*** Records ***
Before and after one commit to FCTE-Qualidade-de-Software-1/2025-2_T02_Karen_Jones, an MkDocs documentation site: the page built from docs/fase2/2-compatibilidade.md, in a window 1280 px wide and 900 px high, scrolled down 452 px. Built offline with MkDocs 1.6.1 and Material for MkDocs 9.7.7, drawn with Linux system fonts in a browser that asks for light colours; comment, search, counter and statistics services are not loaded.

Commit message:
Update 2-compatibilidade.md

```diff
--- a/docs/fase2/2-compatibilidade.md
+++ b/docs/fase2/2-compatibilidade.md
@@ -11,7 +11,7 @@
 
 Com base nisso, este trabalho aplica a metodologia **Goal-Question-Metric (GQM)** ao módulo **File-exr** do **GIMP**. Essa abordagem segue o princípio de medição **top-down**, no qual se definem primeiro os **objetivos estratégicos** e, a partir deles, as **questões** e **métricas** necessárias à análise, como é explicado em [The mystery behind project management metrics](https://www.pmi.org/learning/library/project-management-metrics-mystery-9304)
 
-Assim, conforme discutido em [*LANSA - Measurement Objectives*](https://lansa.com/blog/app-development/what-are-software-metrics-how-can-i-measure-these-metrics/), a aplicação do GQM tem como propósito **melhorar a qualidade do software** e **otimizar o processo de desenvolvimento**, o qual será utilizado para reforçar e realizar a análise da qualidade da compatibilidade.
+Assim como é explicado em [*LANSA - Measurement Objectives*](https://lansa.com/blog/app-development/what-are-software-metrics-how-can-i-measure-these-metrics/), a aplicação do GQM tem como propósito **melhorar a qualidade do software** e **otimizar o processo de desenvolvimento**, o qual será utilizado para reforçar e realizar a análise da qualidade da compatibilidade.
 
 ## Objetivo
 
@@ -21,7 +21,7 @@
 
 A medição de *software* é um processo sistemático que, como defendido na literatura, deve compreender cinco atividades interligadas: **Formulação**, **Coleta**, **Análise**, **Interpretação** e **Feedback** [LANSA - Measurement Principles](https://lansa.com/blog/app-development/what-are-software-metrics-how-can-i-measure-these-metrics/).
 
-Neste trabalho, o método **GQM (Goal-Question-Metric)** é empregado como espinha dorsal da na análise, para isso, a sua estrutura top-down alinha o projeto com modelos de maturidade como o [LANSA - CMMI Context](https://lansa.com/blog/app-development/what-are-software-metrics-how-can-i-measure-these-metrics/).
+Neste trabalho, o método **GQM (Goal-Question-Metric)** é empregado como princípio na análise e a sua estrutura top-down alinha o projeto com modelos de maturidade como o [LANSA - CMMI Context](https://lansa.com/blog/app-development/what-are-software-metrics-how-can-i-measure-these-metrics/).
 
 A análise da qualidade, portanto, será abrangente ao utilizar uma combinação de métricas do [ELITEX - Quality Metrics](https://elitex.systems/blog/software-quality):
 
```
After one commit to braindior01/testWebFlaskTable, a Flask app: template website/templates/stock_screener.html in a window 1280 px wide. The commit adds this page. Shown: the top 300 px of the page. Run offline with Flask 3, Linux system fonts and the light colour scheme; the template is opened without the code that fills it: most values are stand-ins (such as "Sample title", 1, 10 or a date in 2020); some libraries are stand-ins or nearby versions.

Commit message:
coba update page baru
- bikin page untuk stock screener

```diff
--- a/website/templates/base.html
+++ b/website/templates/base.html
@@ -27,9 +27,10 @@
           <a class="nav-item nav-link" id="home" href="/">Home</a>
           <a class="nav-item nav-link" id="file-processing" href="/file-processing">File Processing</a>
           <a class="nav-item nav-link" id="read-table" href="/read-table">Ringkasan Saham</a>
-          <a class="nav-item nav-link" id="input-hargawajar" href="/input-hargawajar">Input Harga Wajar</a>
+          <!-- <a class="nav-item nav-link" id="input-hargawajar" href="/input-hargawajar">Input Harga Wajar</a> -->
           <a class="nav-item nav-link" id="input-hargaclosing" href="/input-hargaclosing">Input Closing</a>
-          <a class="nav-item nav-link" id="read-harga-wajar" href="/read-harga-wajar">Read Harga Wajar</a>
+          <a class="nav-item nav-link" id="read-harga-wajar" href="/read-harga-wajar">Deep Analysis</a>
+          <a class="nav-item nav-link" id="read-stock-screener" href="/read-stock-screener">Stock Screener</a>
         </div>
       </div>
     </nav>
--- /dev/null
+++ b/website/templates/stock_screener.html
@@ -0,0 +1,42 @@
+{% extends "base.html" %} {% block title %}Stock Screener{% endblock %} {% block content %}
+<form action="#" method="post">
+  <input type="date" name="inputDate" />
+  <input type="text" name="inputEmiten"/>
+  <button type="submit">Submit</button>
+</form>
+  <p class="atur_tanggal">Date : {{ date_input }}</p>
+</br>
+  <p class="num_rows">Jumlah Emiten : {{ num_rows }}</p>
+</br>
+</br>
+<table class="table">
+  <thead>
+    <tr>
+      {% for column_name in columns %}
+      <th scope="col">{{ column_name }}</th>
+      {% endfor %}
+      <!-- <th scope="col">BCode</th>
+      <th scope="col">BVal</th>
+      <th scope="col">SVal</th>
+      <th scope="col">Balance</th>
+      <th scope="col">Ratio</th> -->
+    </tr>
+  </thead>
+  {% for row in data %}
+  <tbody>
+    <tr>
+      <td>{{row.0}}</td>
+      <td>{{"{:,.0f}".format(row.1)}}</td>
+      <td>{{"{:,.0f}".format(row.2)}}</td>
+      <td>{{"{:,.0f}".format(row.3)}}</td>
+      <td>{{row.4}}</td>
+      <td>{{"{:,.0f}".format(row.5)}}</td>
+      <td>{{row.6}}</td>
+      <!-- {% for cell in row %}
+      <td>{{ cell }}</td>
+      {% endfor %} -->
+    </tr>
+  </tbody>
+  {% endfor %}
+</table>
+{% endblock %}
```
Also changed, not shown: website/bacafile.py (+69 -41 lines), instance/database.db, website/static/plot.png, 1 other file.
*** End of Records ***
Task to carry out - Whenever the word "estrutura" occurs in a line of the listing above, return that line.

Result for this exercise -
-Neste trabalho, o método **GQM (Goal-Question-Metric)** é empregado como espinha dorsal da na análise, para isso, a sua estrutura top-down alinha o projeto com modelos de maturidade como o [LANSA - CMMI Context](https://lansa.com/blog/app-development/what-are-software-metrics-how-can-i-measure-these-metrics/).
+Neste trabalho, o método **GQM (Goal-Question-Metric)** é empregado como princípio na análise e a sua estrutura top-down alinha o projeto com modelos de maturidade como o [LANSA - CMMI Context](https://lansa.com/blog/app-development/what-are-software-metrics-how-can-i-measure-these-metrics/).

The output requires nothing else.